Before-and-after change records
******************************

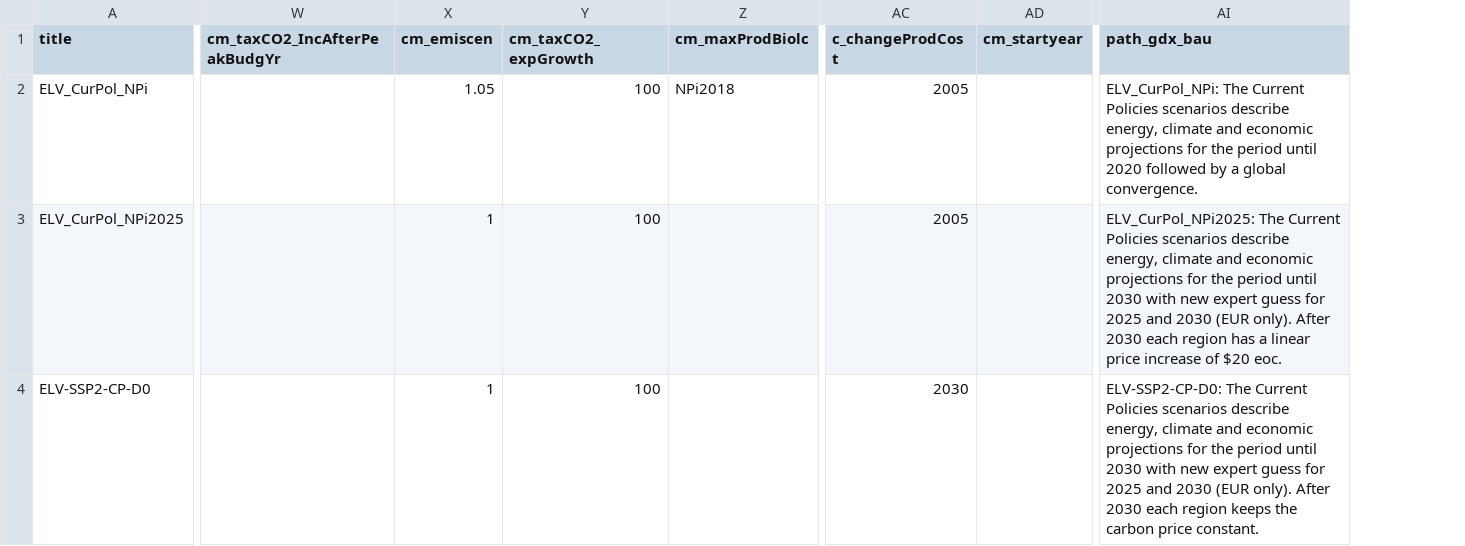
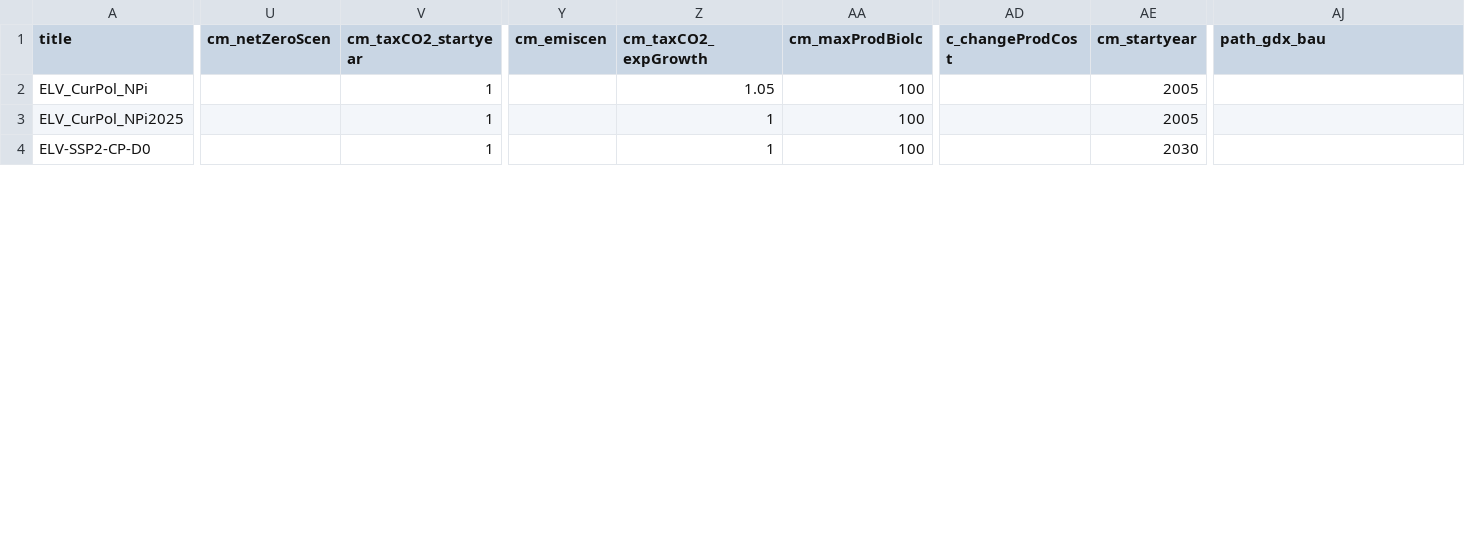
Before and after one commit to RahelMA/remind, a CSV file: config/scenario_config_ELEVATE2p3.csv, drawn as a sheet; only a part is shown, gaps mark what is left out; removed rows and columns are numbered as before the commit, all else as after; the diff covers the shown part only; the diff names each change by its address in the sheet, - before the commit and + after, or states it on an @@ line.

```diff
--- a/config/scenario_config_ELEVATE2p3.csv
+++ b/config/scenario_config_ELEVATE2p3.csv
+column U (cm_netZeroScen), empty
+column V (cm_taxCO2_startyear), rows 2-4: all 1
-column W (cm_taxCO2_IncAfterPeakBudgYr), empty
-Y2 (cm_emiscen): 1.05
+Y2 (cm_emiscen): (empty)
-Z2 (cm_taxCO2_expGrowth): 100
+Z2 (cm_taxCO2_expGrowth): 1.05
-AA2 (cm_maxProdBiolc): NPi2018
+AA2 (cm_maxProdBiolc): 100
-AD2:AD3 (c_changeProdCost): 2005
+AD2:AD3 (c_changeProdCost): (empty)
-AE2:AE3 (cm_startyear): (empty)
+AE2:AE3 (cm_startyear): 2005
-AJ2 (path_gdx_bau): ELV_CurPol_NPi: The Current Policies scenarios describe energy, climate and economic projections for the period until 2020 followed by a global convergence.
+AJ2 (path_gdx_bau): (empty)
-Y3:Y4 (cm_emiscen): 1
+Y3:Y4 (cm_emiscen): (empty)
-Z3:Z4 (cm_taxCO2_expGrowth): 100
+Z3:Z4 (cm_taxCO2_expGrowth): 1
-AA3:AA4 (cm_maxProdBiolc): (empty)
+AA3:AA4 (cm_maxProdBiolc): 100
-AJ3 (path_gdx_bau): ELV_CurPol_NPi2025: The Current Policies scenarios describe energy, climate and economic projections for the period until 2030 with new expert guess for 2025 and 2030 (EUR only). After 2030 each region has a linear price increase of $20 eoc.
+AJ3 (path_gdx_bau): (empty)
-AD4 (c_changeProdCost): 2030
+AD4 (c_changeProdCost): (empty)
-AE4 (cm_startyear): (empty)
+AE4 (cm_startyear): 2030
-AJ4 (path_gdx_bau): ELV-SSP2-CP-D0: The Current Policies scenarios describe energy, climate and economic projections for the period until 2030 with new expert guess for 2025 and 2030 (EUR only). After 2030 each region keeps the carbon price constant.
+AJ4 (path_gdx_bau): (empty)
```
Also changed, not shown: 92 edited cells elsewhere in this file, config/scenario_config.csv, config/scenario_config_NGFS_v6c1.csv, 7 other files.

******************************

§ Exercise requirements
Write the records out again exactly as shown above, keeping no pictures.

§ Answer space
Before and after one commit to RahelMA/remind, a CSV file: config/scenario_config_ELEVATE2p3.csv, drawn as a sheet; only a part is shown, gaps mark what is left out; removed rows and columns are numbered as before the commit, all else as after; the diff covers the shown part only; the diff names each change by its address in the sheet, - before the commit and + after, or states it on an @@ line.

```diff
--- a/config/scenario_config_ELEVATE2p3.csv
+++ b/config/scenario_config_ELEVATE2p3.csv
+column U (cm_netZeroScen), empty
+column V (cm_taxCO2_startyear), rows 2-4: all 1
-column W (cm_taxCO2_IncAfterPeakBudgYr), empty
-Y2 (cm_emiscen): 1.05
+Y2 (cm_emiscen): (empty)
-Z2 (cm_taxCO2_expGrowth): 100
+Z2 (cm_taxCO2_expGrowth): 1.05
-AA2 (cm_maxProdBiolc): NPi2018
+AA2 (cm_maxProdBiolc): 100
-AD2:AD3 (c_changeProdCost): 2005
+AD2:AD3 (c_changeProdCost): (empty)
-AE2:AE3 (cm_startyear): (empty)
+AE2:AE3 (cm_startyear): 2005
-AJ2 (path_gdx_bau): ELV_CurPol_NPi: The Current Policies scenarios describe energy, climate and economic projections for the period until 2020 followed by a global convergence.
+AJ2 (path_gdx_bau): (empty)
-Y3:Y4 (cm_emiscen): 1
+Y3:Y4 (cm_emiscen): (empty)
-Z3:Z4 (cm_taxCO2_expGrowth): 100
+Z3:Z4 (cm_taxCO2_expGrowth): 1
-AA3:AA4 (cm_maxProdBiolc): (empty)
+AA3:AA4 (cm_maxProdBiolc): 100
-AJ3 (path_gdx_bau): ELV_CurPol_NPi2025: The Current Policies scenarios describe energy, climate and economic projections for the period until 2030 with new expert guess for 2025 and 2030 (EUR only). After 2030 each region has a linear price increase of $20 eoc.
+AJ3 (path_gdx_bau): (empty)
-AD4 (c_changeProdCost): 2030
+AD4 (c_changeProdCost): (empty)
-AE4 (cm_startyear): (empty)
+AE4 (cm_startyear): 2030
-AJ4 (path_gdx_bau): ELV-SSP2-CP-D0: The Current Policies scenarios describe energy, climate and economic projections for the period until 2030 with new expert guess for 2025 and 2030 (EUR only). After 2030 each region keeps the carbon price constant.
+AJ4 (path_gdx_bau): (empty)
```
Also changed, not shown: 92 edited cells elsewhere in this file, config/scenario_config.csv, config/scenario_config_NGFS_v6c1.csv, 7 other files.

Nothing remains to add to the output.